I emphasized in the session that:
- Anyone can do this, you do not need permission.
- Ideas are literally all around us if you open your eyes to them.
- Creating and implementing new ideas is inherently an act of optimism, which will make you stand out from the crowd these days!
I had a few people come up afterward saying how enabling they found the ideas of the presentation. They were not ‘tech’ people and, before my talk, didn’t think they could do much of this themselves. Untrue! If you can simply edit content on your site (or have someone do it for you) you can immediately begin improving it.
Here are the slides for your reference.
I also offer this same presentation as a staff workshop. If you see value in empowering staff to do more with your web site, drop me a note and we can discuss putting a program together for you. Your members will thank you!
On a global consulting forum I belong to, Alan Weiss suggested that one thing to explore on a regular basis with direct reports is whether they are spending their time mostly fixing things or improving them. This is a great question for your Web and IT teams as well.
For teams that involve technology such as the Web and IT, it’s critical that they have a primary focus on improving the value of what others in the organization can achieve. IT and Web technology are pre-requisites for almost any endeavor these days. Teams that focus on improving and creating new value will increase the ROI of your technology investments and create an organization that constantly increases the value you offer to your constituents.
If your teams spend most of their time simply putting out fires, then they are leaving a lot of value on the table.
Don’t get me wrong, being able to troubleshoot, debug, and investigate the weird glitches and problems that technology entails is an important activity and skillset. However, it’s not why your teams exist.
Mark Athitakis, senior editor with ASAE & the Center for Association Leadership, posted a great summary of my presentation last week at the ASAE Technology Conference.
In the session, titled Super-charging Your Web Team: Recruiting, Training, and Managing Your In-house Web Talent, I shared my top tips and secrets on how to maximize the value that your web staff can contribute to your organization. You can read Mark’s notes here on ASAE’s wiki.
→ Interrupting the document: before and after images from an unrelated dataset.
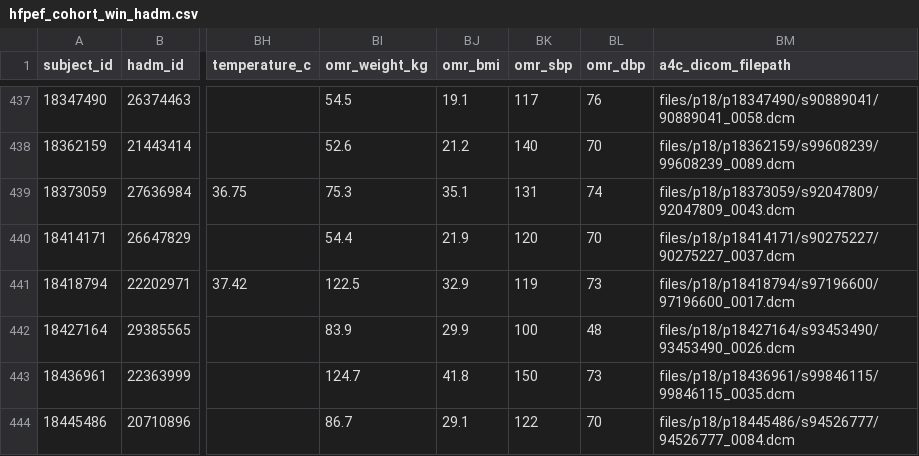
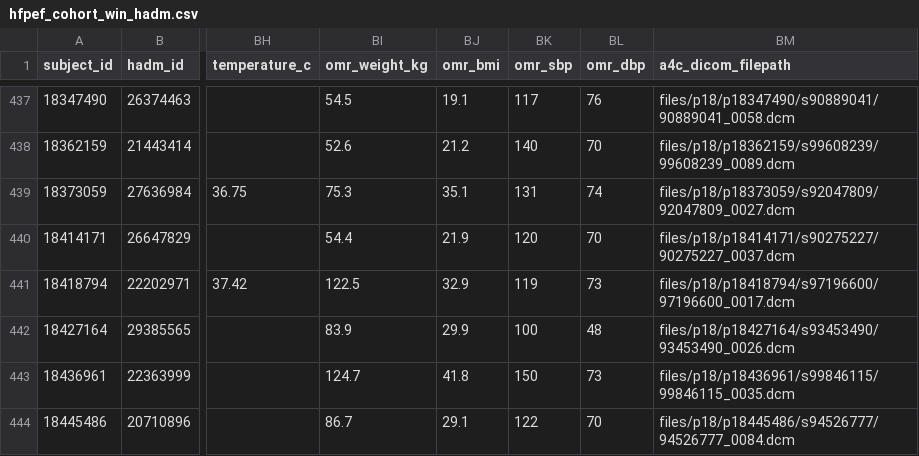
Before and after one commit to LeekDumpling/MIMIC_Extract, a CSV file: csv/hfpef_cohort_win_hadm.csv, drawn as a sheet; only a part is shown, gaps mark what is left out; the diff covers the shown part only; the diff names each change by its address in the sheet, - before the commit and + after, or states it on an @@ line.

```diff
--- a/csv/hfpef_cohort_win_hadm.csv
+++ b/csv/hfpef_cohort_win_hadm.csv
-BM439 (a4c_dicom_filepath): files/p18/p18373059/s92047809/92047809_0043.dcm
+BM439 (a4c_dicom_filepath): files/p18/p18373059/s92047809/92047809_0027.dcm
```
Also changed, not shown: 6 edited cells elsewhere in this file, csv/hfpef_cohort_win_48h24h.csv, csv/hfpef_cohort_win_48h48h.csv, 24 other files.
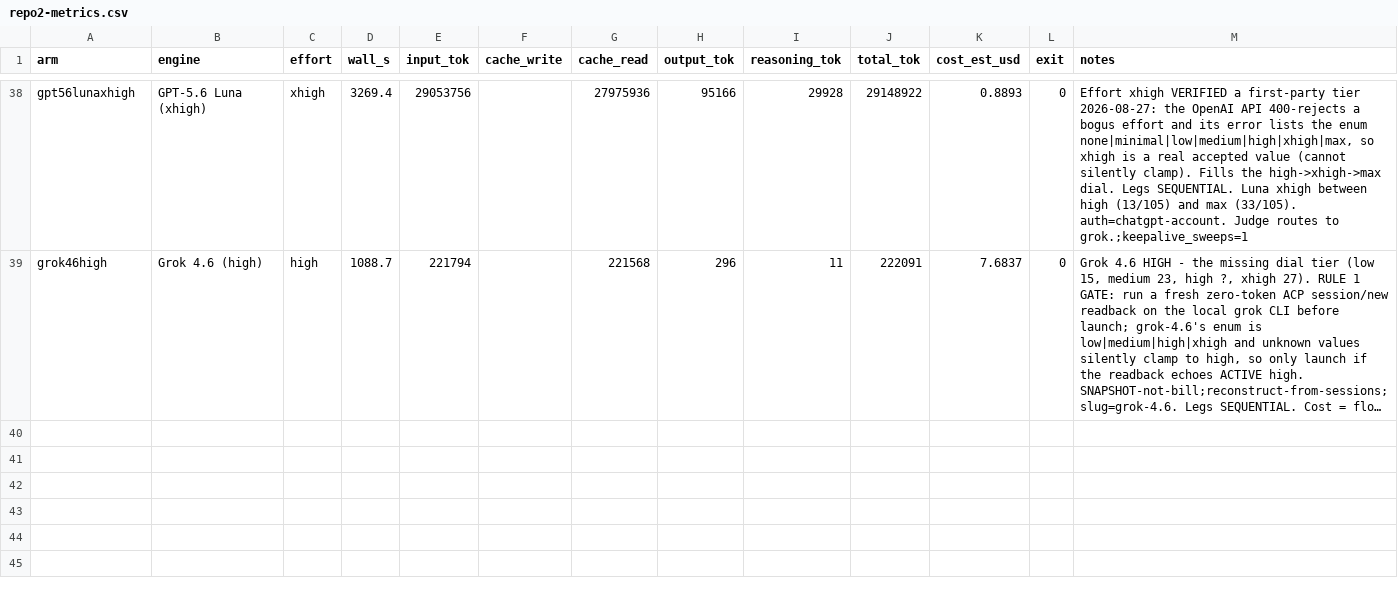
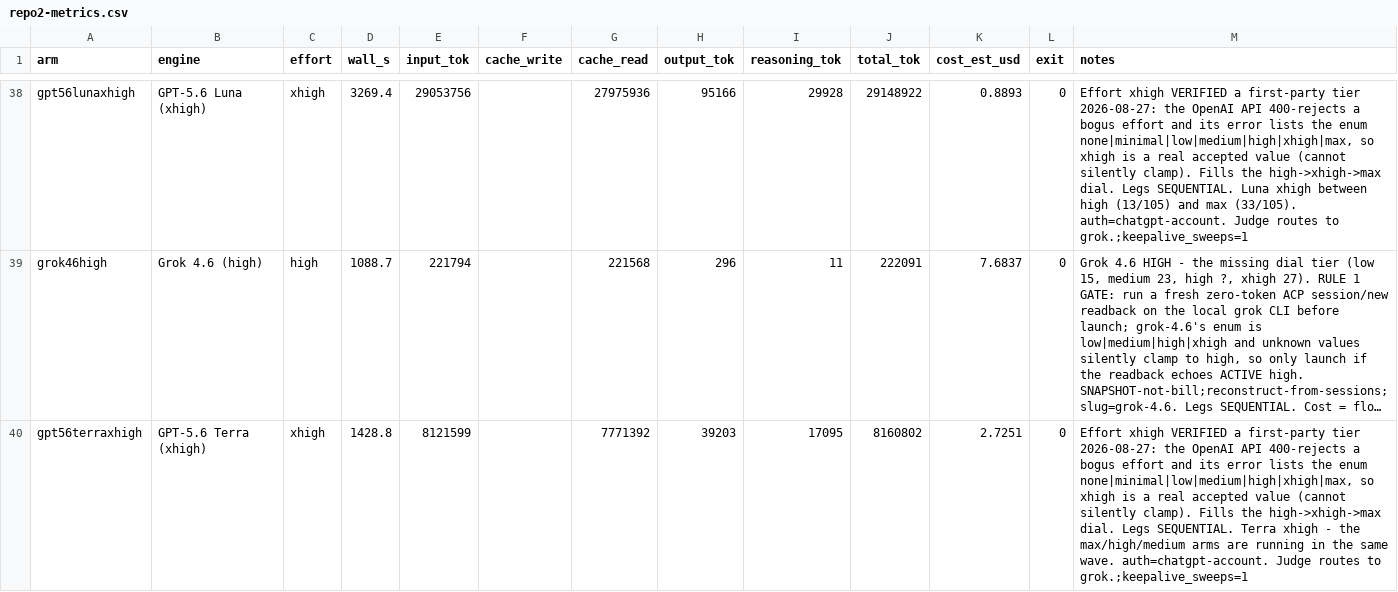
Before and after one commit to eoinmcgee1993/experiments, a CSV file: bug-hunt-bench/repo2-metrics.csv, drawn as a sheet; only a part is shown, gaps mark what is left out; long unchanged cells end in …; the diff names each change by its address in the sheet, - before the commit and + after, or states it on an @@ line.

```diff
--- a/bug-hunt-bench/repo2-metrics.csv
+++ b/bug-hunt-bench/repo2-metrics.csv
+row 40: gpt56terraxhigh | GPT-5.6 Terra (xhigh) | xhigh | 1428.8 | 8121599 |  | 7771392 | 39203 | 17095 | 8160802 | 2.7251 | 0 | Effort xhigh VERIFIED a first-party tier 2026-08-27: the OpenAI API 400-rejects a bogus effort and its error lists the enum none|minimal|low|medium|high|xhigh|max, so xhigh is a real accepted value (cannot silently clamp). Fills the high->xhigh->max dial. Legs SEQUENTIAL. Terra xhigh - the max/high/medium arms are running in the same wave. auth=chatgpt-account. Judge routes to grok.;keepalive_sweeps=1
```
Also changed, not shown: bug-hunt-bench/combined-scoreboard.csv, bug-hunt-bench/repo1-metrics.csv, 2 other files.
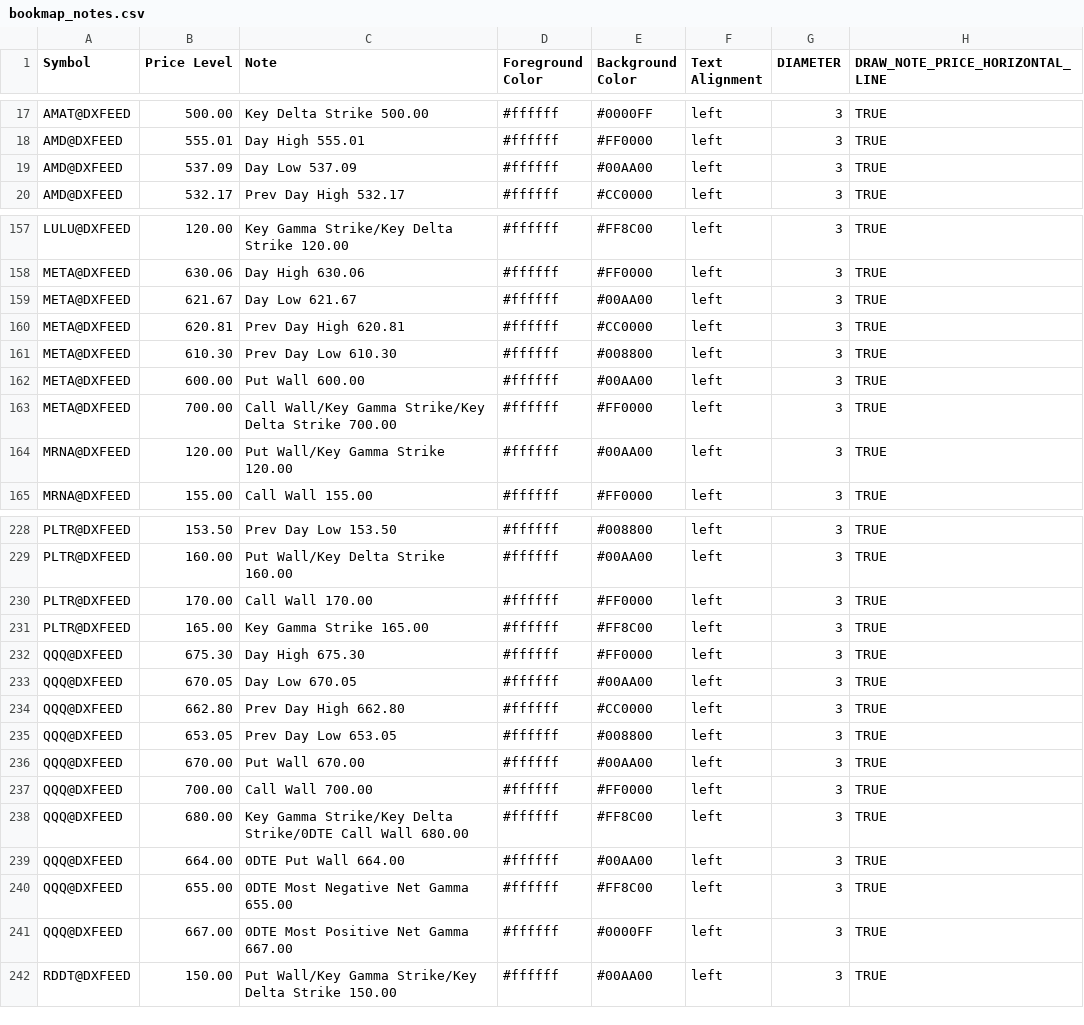
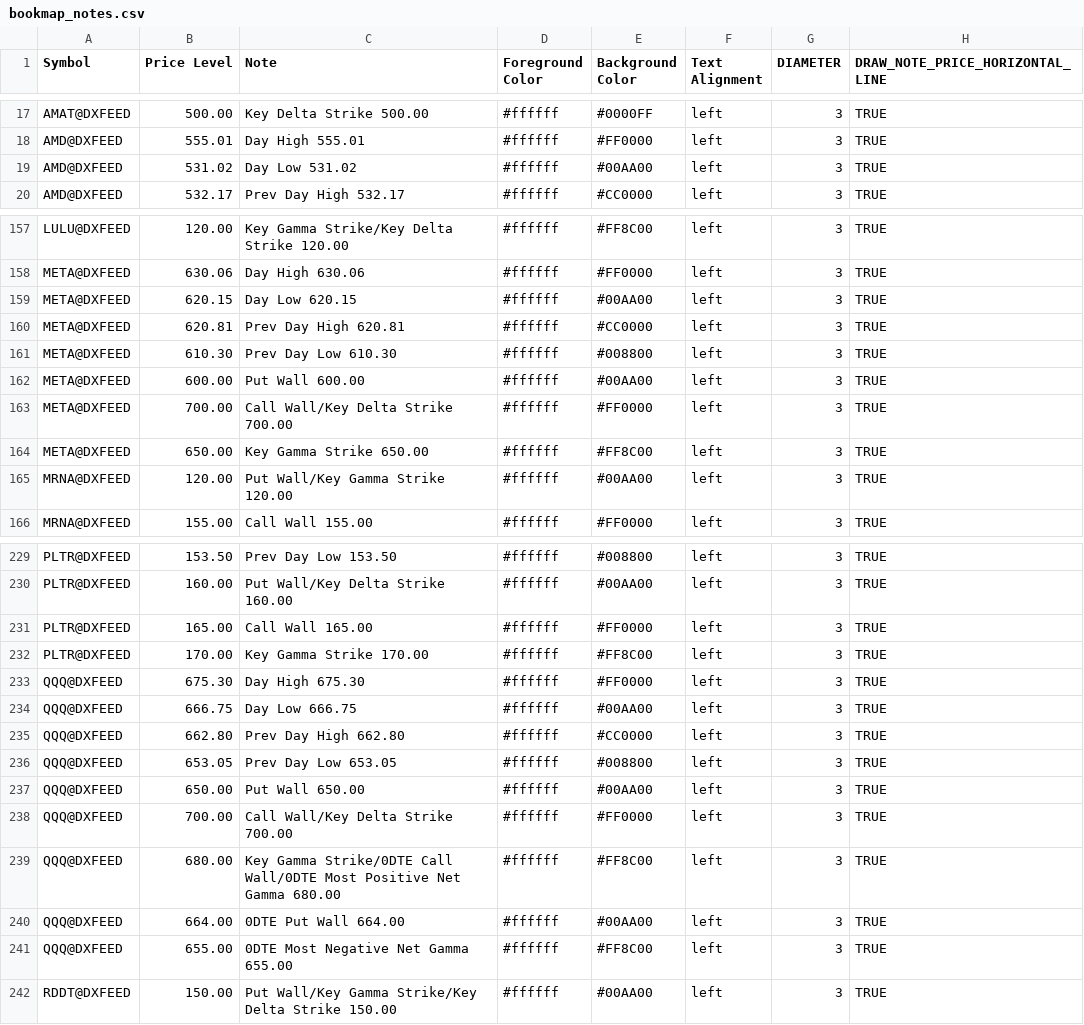
Before and after one commit to marciogmorales/toolbox, a CSV file: bookmap_notes.csv, drawn as a sheet; only a part is shown, gaps mark what is left out; the diff covers the shown part only.

Commit message:
chore: update bookmap notes (2026-11-19T15:18:32.121Z)

```diff
--- a/bookmap_notes.csv
+++ b/bookmap_notes.csv
@@ -18,3 +18,3 @@ AMAT@DXFEED,500.00,Key Delta Strike 500.00,#ffffff,#0000FF,left,3,TRUE
 AMD@DXFEED,555.01,Day High 555.01,#ffffff,#FF0000,left,3,TRUE
-AMD@DXFEED,537.09,Day Low 537.09,#ffffff,#00AA00,left,3,TRUE
+AMD@DXFEED,531.02,Day Low 531.02,#ffffff,#00AA00,left,3,TRUE
 AMD@DXFEED,532.17,Prev Day High 532.17,#ffffff,#CC0000,left,3,TRUE
@@ -158,3 +158,3 @@ LULU@DXFEED,120.00,Key Gamma Strike/Key Delta Strike 120.00,#ffffff,#FF8C00,left
 META@DXFEED,630.06,Day High 630.06,#ffffff,#FF0000,left,3,TRUE
-META@DXFEED,621.67,Day Low 621.67,#ffffff,#00AA00,left,3,TRUE
+META@DXFEED,620.15,Day Low 620.15,#ffffff,#00AA00,left,3,TRUE
 META@DXFEED,620.81,Prev Day High 620.81,#ffffff,#CC0000,left,3,TRUE
@@ -162,3 +162,4 @@ META@DXFEED,610.30,Prev Day Low 610.30,#ffffff,#008800,left,3,TRUE
 META@DXFEED,600.00,Put Wall 600.00,#ffffff,#00AA00,left,3,TRUE
-META@DXFEED,700.00,Call Wall/Key Gamma Strike/Key Delta Strike 700.00,#ffffff,#FF0000,left,3,TRUE
+META@DXFEED,700.00,Call Wall/Key Delta Strike 700.00,#ffffff,#FF0000,left,3,TRUE
+META@DXFEED,650.00,Key Gamma Strike 650.00,#ffffff,#FF8C00,left,3,TRUE
 MRNA@DXFEED,120.00,Put Wall/Key Gamma Strike 120.00,#ffffff,#00AA00,left,3,TRUE
@@ -229,14 +230,13 @@ PLTR@DXFEED,153.50,Prev Day Low 153.50,#ffffff,#008800,left,3,TRUE
 PLTR@DXFEED,160.00,Put Wall/Key Delta Strike 160.00,#ffffff,#00AA00,left,3,TRUE
-PLTR@DXFEED,170.00,Call Wall 170.00,#ffffff,#FF0000,left,3,TRUE
-PLTR@DXFEED,165.00,Key Gamma Strike 165.00,#ffffff,#FF8C00,left,3,TRUE
+PLTR@DXFEED,165.00,Call Wall 165.00,#ffffff,#FF0000,left,3,TRUE
+PLTR@DXFEED,170.00,Key Gamma Strike 170.00,#ffffff,#FF8C00,left,3,TRUE
 QQQ@DXFEED,675.30,Day High 675.30,#ffffff,#FF0000,left,3,TRUE
-QQQ@DXFEED,670.05,Day Low 670.05,#ffffff,#00AA00,left,3,TRUE
+QQQ@DXFEED,666.75,Day Low 666.75,#ffffff,#00AA00,left,3,TRUE
 QQQ@DXFEED,662.80,Prev Day High 662.80,#ffffff,#CC0000,left,3,TRUE
 QQQ@DXFEED,653.05,Prev Day Low 653.05,#ffffff,#008800,left,3,TRUE
-QQQ@DXFEED,670.00,Put Wall 670.00,#ffffff,#00AA00,left,3,TRUE
-QQQ@DXFEED,700.00,Call Wall 700.00,#ffffff,#FF0000,left,3,TRUE
-QQQ@DXFEED,680.00,Key Gamma Strike/Key Delta Strike/0DTE Call Wall 680.00,#ffffff,#FF8C00,left,3,TRUE
+QQQ@DXFEED,650.00,Put Wall 650.00,#ffffff,#00AA00,left,3,TRUE
+QQQ@DXFEED,700.00,Call Wall/Key Delta Strike 700.00,#ffffff,#FF0000,left,3,TRUE
+QQQ@DXFEED,680.00,Key Gamma Strike/0DTE Call Wall/0DTE Most Positive Net Gamma 680.00,#ffffff,#FF8C00,left,3,TRUE
 QQQ@DXFEED,664.00,0DTE Put Wall 664.00,#ffffff,#00AA00,left,3,TRUE
 QQQ@DXFEED,655.00,0DTE Most Negative Net Gamma 655.00,#ffffff,#FF8C00,left,3,TRUE
-QQQ@DXFEED,667.00,0DTE Most Positive Net Gamma 667.00,#ffffff,#0000FF,left,3,TRUE
 RDDT@DXFEED,150.00,Put Wall/Key Gamma Strike/Key Delta Strike 150.00,#ffffff,#00AA00,left,3,TRUE
```
Also changed, not shown: 32 edited cells elsewhere in this file.
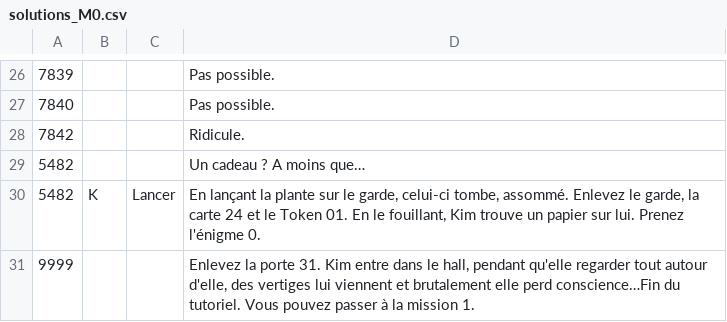
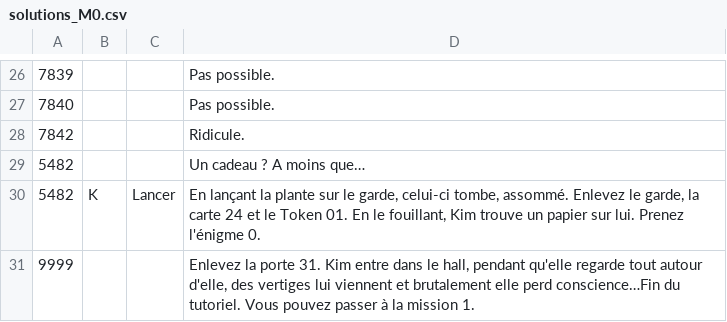
Before and after one commit to escapologists/app, a CSV file: solutions_M0.csv, drawn as a sheet; only a part is shown, gaps mark what is left out.

Commit message:
Update solutions_M0.csv

```diff
--- a/solutions_M0.csv
+++ b/solutions_M0.csv
@@ -30,2 +30,2 @@
 5482;K;Lancer;En lançant la plante sur le garde, celui-ci tombe, assommé. Enlevez le garde, la carte 24 et le Token 01. En le fouillant, Kim trouve un papier sur lui. Prenez l'énigme 0.
-9999;;;Enlevez la porte 31. Kim entre dans le hall, pendant qu'elle regarder tout autour d'elle, des vertiges lui viennent et brutalement elle perd conscience…Fin du tutoriel. Vous pouvez passer à la mission 1.
+9999;;;Enlevez la porte 31. Kim entre dans le hall, pendant qu'elle regarde tout autour d'elle, des vertiges lui viennent et brutalement elle perd conscience…Fin du tutoriel. Vous pouvez passer à la mission 1.
```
An association executive on a list I belong to asked this week if organizations should have a web committee to determine the content, design and functionality of their site.
My answer? No.
The problem I have had with most web committees is that they often pursue solutions via consensus. Each individual comes to the committee with their agenda and the group then works out some compromise where no one gets everything and everyone gets something. This results in web sites where no one can find anything and that produce relatively low value for their organizations.
Every site must have defined, focused, outcomes that it is intended to create if it will generate significant value. Committees just can’t do this because of their structure.
What does work? Teams.
This isn’t just semantics. A team is a group of people who are pursuing a common goal. They will succeed or fail together and therefore have incentive to collaborate and endeavor toward common goals. This requires some extra effort and thought by senior management but, hey, that’s why they have that job!
Web committees, as they are usually constituted and governed, fail to produce value at the level that a focused team can achieve.
I can’t tell you how many people I’ve heard bemoan the limitations of draconian style and design guides for their corporate web site. It is a very common complaint and always happens to a certain extent. However, when the complaints are endemic it’s usually because the department that manages the site has determined their job is creating compliance rather than results.
The best web teams are those that focus on generating results above all else. Guides and standards can be very useful tools and I’ve helped to generate a bunch of them. However, they are a means to an end. Don’t let your guidelines become straight jackets that limit your ability to achieve fantastic results online.